Mr. Darcy: Proud. Unapproachable. Bad tempered.
In this world where nothing is as it seems, Elizabeth must learn to see through new eyes.

Including a man she thought she hated.

Let the hilarity ensue.

Buy on Amazon

****

About the Author

Elizabeth Adams

Elizabeth Adams is a book-loving, tango-dancing, Austen enthusiast. She loves old houses and thinks birthdays should be celebrated with trips – as should most occasions. She can often be found by a sunny window with a cup of hot tea and a book in her hand.

She writes romantic comedy and comedic drama in both historic and modern settings.

She is the author of The Houseguest, Unwilling, On Equal Ground, and Meryton Vignettes: Tales of Pride and Prejudice, and the modern comedy Green Card.

You can find more information, short stories, and outtakes at elizabethadamswrites.wordpress.com.

****

Giveaway

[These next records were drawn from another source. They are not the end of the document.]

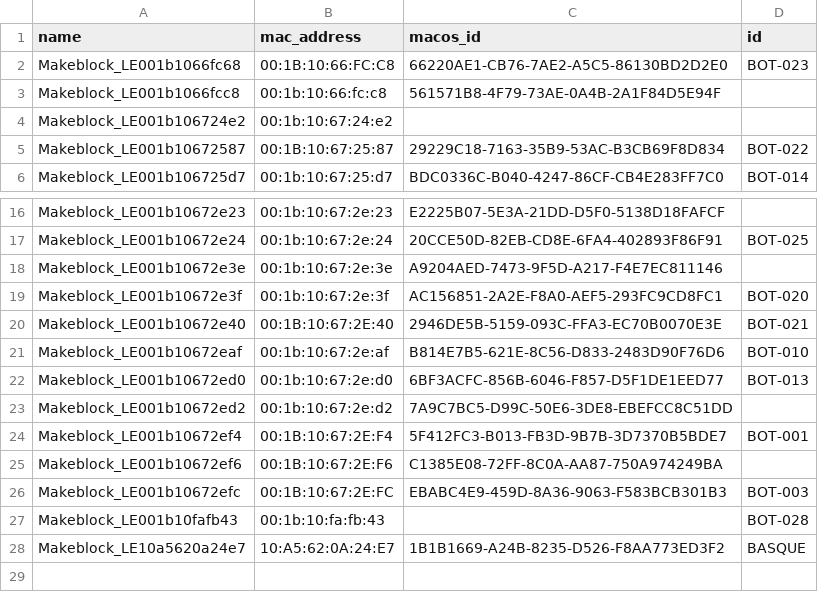
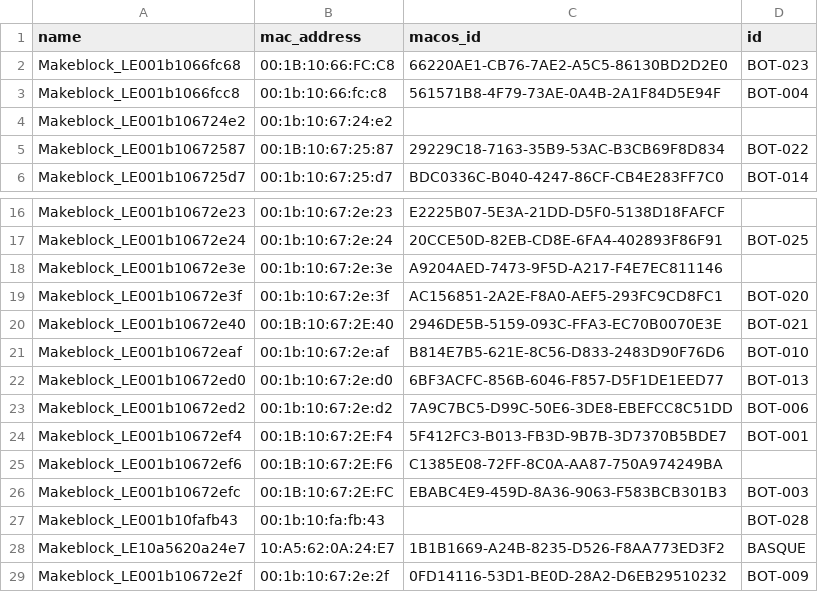
Before and after one commit to nbourre/auriga_bluetooth_python_comm, a CSV file: makeblock_robots.csv, drawn as a sheet; only a part is shown, gaps mark what is left out.

Commit message:
update bots file

```diff
--- a/makeblock_robots.csv
+++ b/makeblock_robots.csv
@@ -2,3 +2,3 @@ name,mac_address,macos_id,id
 Makeblock_LE001b1066fc68,00:1B:10:66:FC:C8,66220AE1-CB76-7AE2-A5C5-86130BD2D2E0,BOT-023
-Makeblock_LE001b1066fcc8,00:1b:10:66:fc:c8,561571B8-4F79-73AE-0A4B-2A1F84D5E94F,
+Makeblock_LE001b1066fcc8,00:1b:10:66:fc:c8,561571B8-4F79-73AE-0A4B-2A1F84D5E94F,BOT-004
 Makeblock_LE001b106724e2,00:1b:10:67:24:e2,,
@@ -22,3 +22,3 @@ Makeblock_LE001b10672eaf,00:1b:10:67:2e:af,B814E7B5-621E-8C56-D833-2483D90F76D6,
 Makeblock_LE001b10672ed0,00:1b:10:67:2e:d0,6BF3ACFC-856B-6046-F857-D5F1DE1EED77,BOT-013
-Makeblock_LE001b10672ed2,00:1b:10:67:2e:d2,7A9C7BC5-D99C-50E6-3DE8-EBEFCC8C51DD,
+Makeblock_LE001b10672ed2,00:1b:10:67:2e:d2,7A9C7BC5-D99C-50E6-3DE8-EBEFCC8C51DD,BOT-006
 Makeblock_LE001b10672ef4,00:1B:10:67:2E:F4,5F412FC3-B013-FB3D-9B7B-3D7370B5BDE7,BOT-001
@@ -28 +28,2 @@ Makeblock_LE001b10fafb43,00:1b:10:fa:fb:43,,BOT-028
 Makeblock_LE10a5620a24e7,10:A5:62:0A:24:E7,1B1B1669-A24B-8235-D526-F8AA773ED3F2,BASQUE
+Makeblock_LE001b10672e2f,00:1b:10:67:2e:2f,0FD14116-53D1-BE0D-28A2-D6EB29510232,BOT-009
```
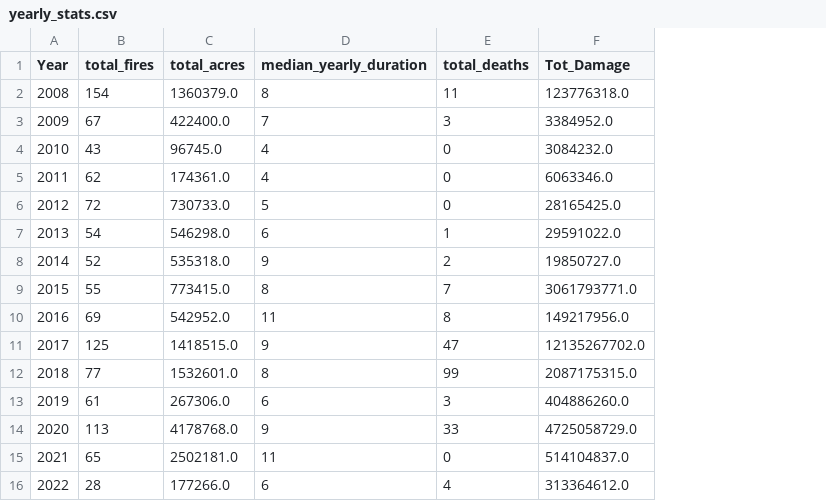
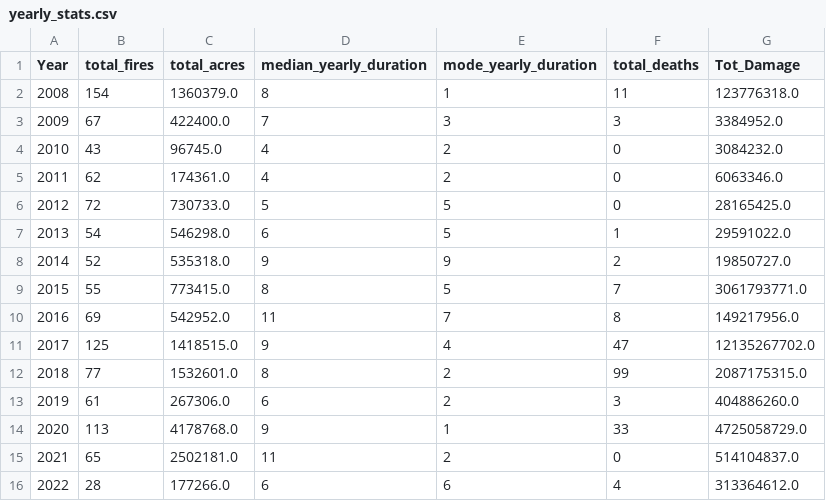
Before and after one commit to LegallyNotBlonde/Fire-Analysis, a CSV file: Outputs/yearly_stats.csv, drawn as a sheet; the diff names each change by its address in the sheet, - before the commit and + after, or states it on an @@ line.

```diff
--- a/Outputs/yearly_stats.csv
+++ b/Outputs/yearly_stats.csv
+column E (mode_yearly_duration), rows 2-16: 1 | 3 | 2 | 2 | 5 | 5 | 9 | 5 | 7 | 4 | 2 | 2 | 1 | 2 | 6
```
Also changed, not shown: MapVisualizations/summary_data.csv, 6 other files.
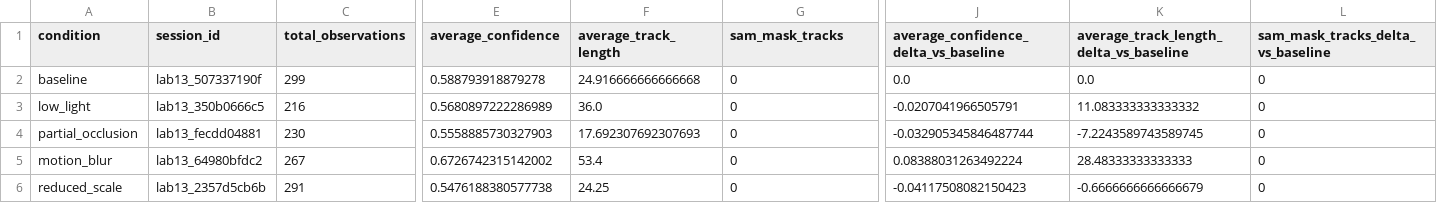
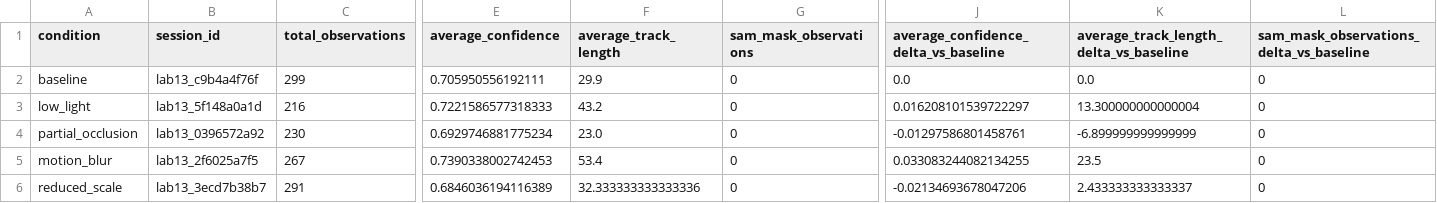
Before and after one commit to Peyman-mxli/SAM3-Learning-Journey, a CSV file: 05-projects/13-Visual-Tracking-and-Analysis-Lab/results/validation/condition_deltas.csv, drawn as a sheet; only a part is shown, gaps mark what is left out; the diff names each change by its address in the sheet, - before the commit and + after, or states it on an @@ line.

```diff
--- a/05-projects/13-Visual-Tracking-and-Analysis-Lab/results/validation/condition_deltas.csv
+++ b/05-projects/13-Visual-Tracking-and-Analysis-Lab/results/validation/condition_deltas.csv
-G1: sam_mask_tracks
+G1: sam_mask_observations
-L1: sam_mask_tracks_delta_vs_baseline
+L1: sam_mask_observations_delta_vs_baseline
-B2 (session_id): lab13_507337190f
+B2 (session_id): lab13_c9b4a4f76f
-E2 (average_confidence): 0.588793918879278
+E2 (average_confidence): 0.705950556192111
-F2 (average_track_length): 24.916666666666668
+F2 (average_track_length): 29.9
-B3 (session_id): lab13_350b0666c5
+B3 (session_id): lab13_5f148a0a1d
-E3 (average_confidence): 0.5680897222286989
+E3 (average_confidence): 0.7221586577318333
-F3 (average_track_length): 36.0
+F3 (average_track_length): 43.2
-J3: -0.0207041966505791
+J3: 0.016208101539722297
-K3: 11.083333333333332
+K3: 13.300000000000004
-B4 (session_id): lab13_fecdd04881
+B4 (session_id): lab13_0396572a92
-E4 (average_confidence): 0.5558885730327903
+E4 (average_confidence): 0.6929746881775234
-F4 (average_track_length): 17.692307692307693
+F4 (average_track_length): 23.0
-J4: -0.032905345846487744
+J4: -0.01297586801458761
-K4: -7.2243589743589745
+K4: -6.899999999999999
-B5 (session_id): lab13_64980bfdc2
+B5 (session_id): lab13_2f6025a7f5
-E5 (average_confidence): 0.6726742315142002
+E5 (average_confidence): 0.7390338002742453
-J5: 0.08388031263492224
+J5: 0.033083244082134255
-K5: 28.48333333333333
+K5: 23.5
-B6 (session_id): lab13_2357d5cb6b
+B6 (session_id): lab13_3ecd7b38b7
-E6 (average_confidence): 0.5476188380577738
+E6 (average_confidence): 0.6846036194116389
-F6 (average_track_length): 24.25
+F6 (average_track_length): 32.333333333333336
-J6: -0.04117508082150423
+J6: -0.02134693678047206
-K6: -0.6666666666666679
+K6: 2.433333333333337
```
Also changed, not shown: 05-projects/13-Visual-Tracking-and-Analysis-Lab/results/validation/condition_summary.csv, 05-projects/13-Visual-Tracking-and-Analysis-Lab/results/validation/validation_sessions.csv, 11 other files.
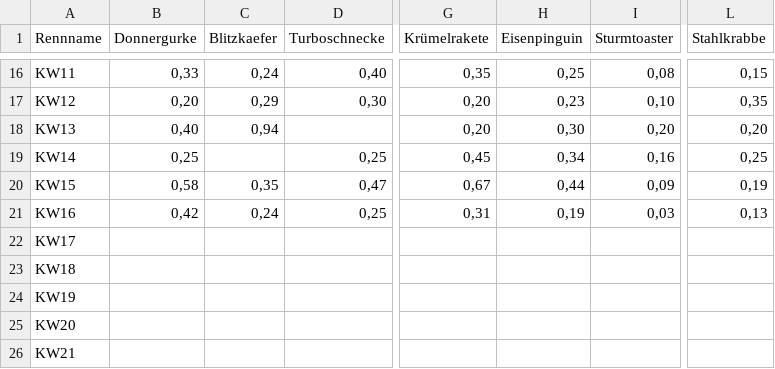
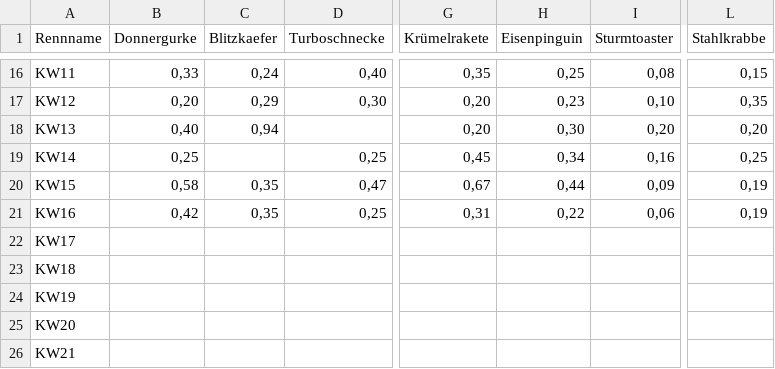
Before and after one commit to christianknoll-create/sdr, a TSV file: daten.tsv, drawn as a sheet; only a part is shown, gaps mark what is left out; the diff names each change by its address in the sheet, - before the commit and + after, or states it on an @@ line.

```diff
--- a/daten.tsv
+++ b/daten.tsv
-C21 (Blitzkaefer): 0,24
+C21 (Blitzkaefer): 0,35
-H21 (Eisenpinguin): 0,19
+H21 (Eisenpinguin): 0,22
-I21 (Sturmtoaster): 0,03
+I21 (Sturmtoaster): 0,06
-L21 (Stahlkrabbe): 0,13
+L21 (Stahlkrabbe): 0,19
```
Also changed, not shown: 1 other file.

For the blog tour, Elizabeth is generously offering five copies of The 26th of November, five audiobook codes (each one good for one of her audiobooks), and two autographed paperback copies (reader’s choice) from her catalog. The giveaway is open until midnight on August 11, 2018. You MUST enter through this Rafflecopter link.

Terms and Conditions:

Readers may enter the drawing by tweeting once a day and daily commenting on a blog post or a review that has a giveaway attached for the tour. Entrants must provide the name of the blog where they commented. If an entrant does not do so, that entry will be disqualified.

One winner per contest. Each winner will be randomly selected by Rafflecopter and the giveaway is international. Good luck!

****

July 9 / From Pemberley to Milton / Book Review & Giveaway

July 13 / From Pemberley to Milton / Guest Post & Giveaway

July 19 / Of Pens & Pages / Book Review & Giveaway

July 20 / Babblings of a Bookworm / Book Review & Giveaway

July 21 / My Love for Jane Austen / Character Interview & Giveaway

July 25 / More Agreeably Engaged / Book Review & Giveaway

July 28 / Just Jane 1813 / Book Review & Giveaway

August 2 / Diary of an Eccentric / Book Review & Giveaway

August 6 / Austenesque Reviews / Excerpt Post & Giveaway

August 8 / My Vices and Weaknesses / Book Review & Giveaway

August 9 / Margie’s Must Reads / Book Review & Giveaway

Read Full Post »